(DATA SUPPLIED begins)

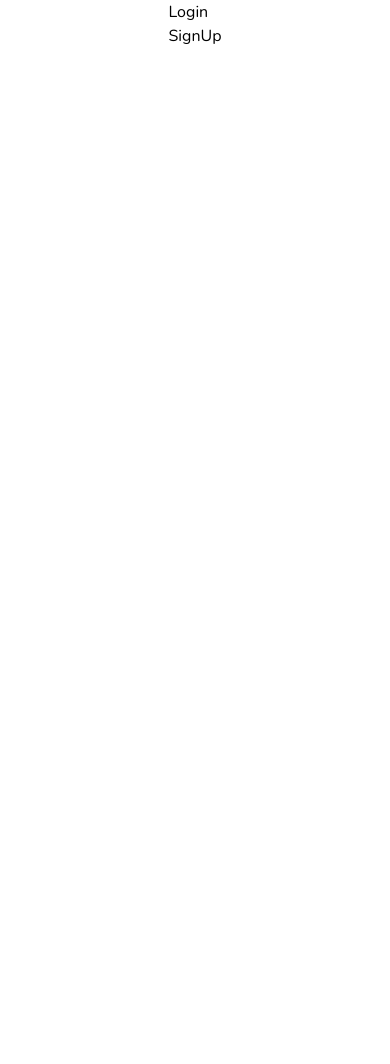
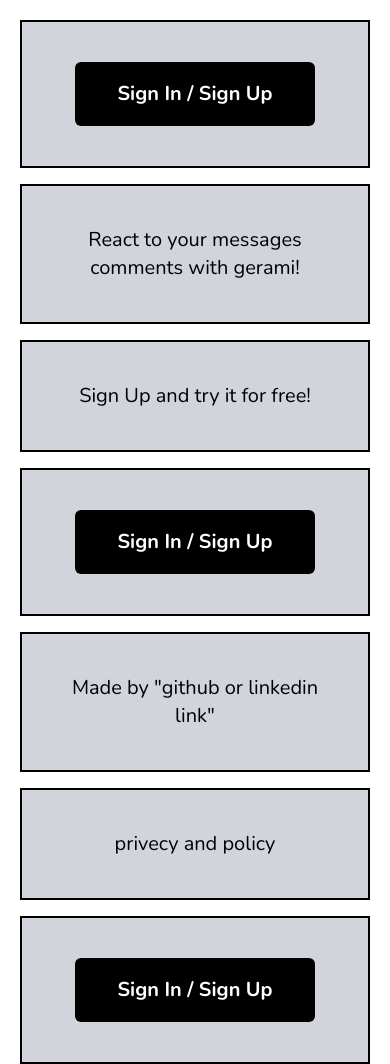
Before and after one commit to mohammad-nm/instareact, a Next.js app: page / in a window 390 px wide. Before the commit the page ends 844 px from the top, so only its background shows below. Built offline with nearby package versions, Linux system fonts and the light colour scheme.

Commit message:
fetching profile pic and showing it

```diff
--- a/next.config.mjs
+++ b/next.config.mjs
@@ -1,7 +1,14 @@
 /** @type {import('next').NextConfig} */
 const nextConfig = {
   images: {
-    remotePatterns: [{ protocol: "https", hostname: "xsgames.co", port: "" }],
+    remotePatterns: [
+      { protocol: "https", hostname: "xsgames.co", port: "" },
+      {
+        protocol: "https",
+        hostname: "scontent-prg1-1.cdninstagram.com",
+        port: "",
+      },
+    ],
   },
 };
 
--- a/src/app/main/components/Profile.tsx
+++ b/src/app/main/components/Profile.tsx
@@ -1,14 +1,41 @@
 import Image from "next/image";
 import { useEffect, useState } from "react";
 import { useSelector } from "react-redux";
-
+interface Profile {
+  user_id: string;
+  username: string;
+  profile_picture_url: string;
+  account_type: string;
+}
 export default function Profile() {
   const [isOpen, setIsOpen] = useState(false);
+  const [profile, setProfile] = useState<Profile>();
   const logedIn = useSelector((state: any) => state.insta.insta);
   const clientID = process.env.NEXT_PUBLIC_INSTAGRAM_CLIENT_ID;
   const redirectUri = process.env.NEXT_PUBLIC_INSTAGRAM_REDIRECT_URI;
   const userId = useSelector((state: any) => state.session.session?.user?.id);
-  useEffect(() => {}, [logedIn]);
+
+  useEffect(() => {
+    const fetchProfile = async () => {
+      if (logedIn.LLToken !== undefined) {
+        try {
+          const response = await fetch("/api/instagram/getProfile", {
+            method: "POST",
+            headers: { "Content-Type": "application/json" },
+            body: JSON.stringify({ LLToken: logedIn.LLToken }),
+          });
+          if (response.ok) {
+            const data = await response.json();
+            setProfile(data);
+            console.log(data);
+          }
+        } catch (error) {
+          console.log(error);
+        }
+      }
+    };
+    fetchProfile();
+  }, [logedIn]);
   return (
     <button
       className="mt-4 ml-4 bg-white p-2 rounded-3xl text-black"
@@ -44,9 +71,12 @@ export default function Profile() {
             className="w-auto flex items-center"
             onClick={() => setIsOpen(!isOpen)}
           >
+            {/* "https://xsgames.co/randomusers/avatar.php?g=female" */}
             <div>
               <Image
-                src={"https://xsgames.co/randomusers/avatar.php?g=female"}
+                src={
+                  "https://scontent-prg1-1.cdninstagram.com/v/t51.2885-19/462704354_8510982465682056_31330118634083699_n.jpg?stp=dst-jpg_s206x206&_nc_cat=108&ccb=1-7&_nc_sid=bf7eb4&_nc_ohc=DxWPN9s5miYQ7kNvgESSlVh&_nc_ht=scontent-prg1-1.cdninstagram.com&edm=AP4hL3IEAAAA&oh=00_AYBK9Qx1XfLA1COF-cehppQXxoTObANls1xO0qqmGs6yyQ&oe=671B0816"
+                }
                 width={30}
                 height={30}
                 alt="instagram profile"
@@ -55,10 +85,9 @@ export default function Profile() {
             </div>
             <div className="ml-4">
               <div className="text-center text-[1rem] font-semibold">
-                <div>username</div>
+                <div>{profile ? profile.username : "Loading..."}</div>
               </div>
             </div>
-
             <div className={`self-center ml-4 ${isOpen && "rotate-180"}`}>
               <svg
                 width="9"
--- a/src/app/main/page.tsx
+++ b/src/app/main/page.tsx
@@ -72,6 +72,7 @@ export default function Main() {
         if (response.ok) {
           const data = await response.json();
           dispatch(setInstaSlice(data.instagram));
+          console.log(data);
         } else {
           console.log("error");
         }
--- a/src/app/page.tsx
+++ b/src/app/page.tsx
@@ -1,12 +1,49 @@
 export default function Home() {
   return (
-    <div className="w-full h-svh">
-      <div className="flex justify-center">
+    <div className="grid grid-cols-1 md:grid-cols-3 gap-4 p-5 h-screen">
+      <div className="bg-gray-300 border-2 border-black p-10 text-center text-xl md:hidden">
         <div>
-          <div>
-            <a href="/login">Login</a>
-          </div>
-          <div>SignUp</div>
+          <a href="/login">
+            <button className="text-white bg-black w-60 h-16 rounded-md p-2 font-semibold text-xl">
+              Sign In / Sign Up
+            </button>
+          </a>
+        </div>
+      </div>
+
+      <div className="md:col-span-3 bg-gray-300 border-2 border-black p-10 text-center text-xl">
+        React to your messages comments with gerami!
+      </div>
+
+      <div className="bg-gray-300 border-2 border-black p-10 text-center text-xl">
+        Sign Up and try it for free!
+      </div>
+
+      <div className="bg-gray-300 border-2 border-black p-10 text-center text-xl">
+        <div>
+          <a href="/login">
+            <button className="text-white bg-black w-60 h-16 rounded-md p-2 font-semibold text-xl">
+              Sign In / Sign Up
+            </button>
+          </a>
+        </div>
+      </div>
+
+      <div className="bg-gray-300 border-2 border-black p-10 text-center text-xl">
+        Made by &quot;github or linkedin link&quot;
+      </div>
+
+      <div className="md:col-span-3 bg-gray-300 border-2 border-black p-10 text-center text-xl">
+        privecy and policy
+      </div>
+
+      <div className="bg-gray-300 border-2 border-black p-10 text-center text-xl md:hidden">
+        <div>
+          <a href="/login">
+            <button className="text-white bg-black w-60 h-16 rounded-md p-2 font-semibold text-xl">
+              Sign In / Sign Up
+            </button>
+          </a>
         </div>
       </div>
     </div>
--- /dev/null
+++ b/src/pages/api/instagram/getProfile.ts
@@ -0,0 +1,18 @@
+import getProfile from "@/services/instagram/getProfile";
+
+import { NextApiRequest, NextApiResponse } from "next";
+export default async function handler(
+  req: NextApiRequest,
+  res: NextApiResponse
+) {
+  const LLToken: string = req.body.LLToken;
+
+  if (LLToken) {
+    const data = await getProfile(LLToken);
+    console.log("dataaaa:", data);
+    if (data) {
+      res.status(200).json(data);
+    } else res.status(800).json({ data: data });
+  } else
+    res.status(800).json({ error: "error with LLToken:", LLToken: LLToken });
+}
--- /dev/null
+++ b/src/services/instagram/getProfile.ts
@@ -0,0 +1,10 @@
+export default async function getProfile(LLToken: string) {
+  const response = await fetch(
+    `https://graph.instagram.com/v21.0/me?fields=user_id,username,profile_picture_url,account_type&access_token=${LLToken}`
+  );
+  const data = await response.json();
+
+  if (data.data) {
+    return data.data;
+  } else return data;
+}
```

(DATA SUPPLIED ends)

Copy out every line of the records that the string "LLToken" appears in.

--- TASK OUTPUT ---
+      if (logedIn.LLToken !== undefined) {
+            body: JSON.stringify({ LLToken: logedIn.LLToken }),
+  const LLToken: string = req.body.LLToken;
+  if (LLToken) {
+    const data = await getProfile(LLToken);
+    res.status(800).json({ error: "error with LLToken:", LLToken: LLToken });
+export default async function getProfile(LLToken: string) {
+    `https://graph.instagram.com/v21.0/me?fields=user_id,username,profile_picture_url,account_type&access_token=${LLToken}`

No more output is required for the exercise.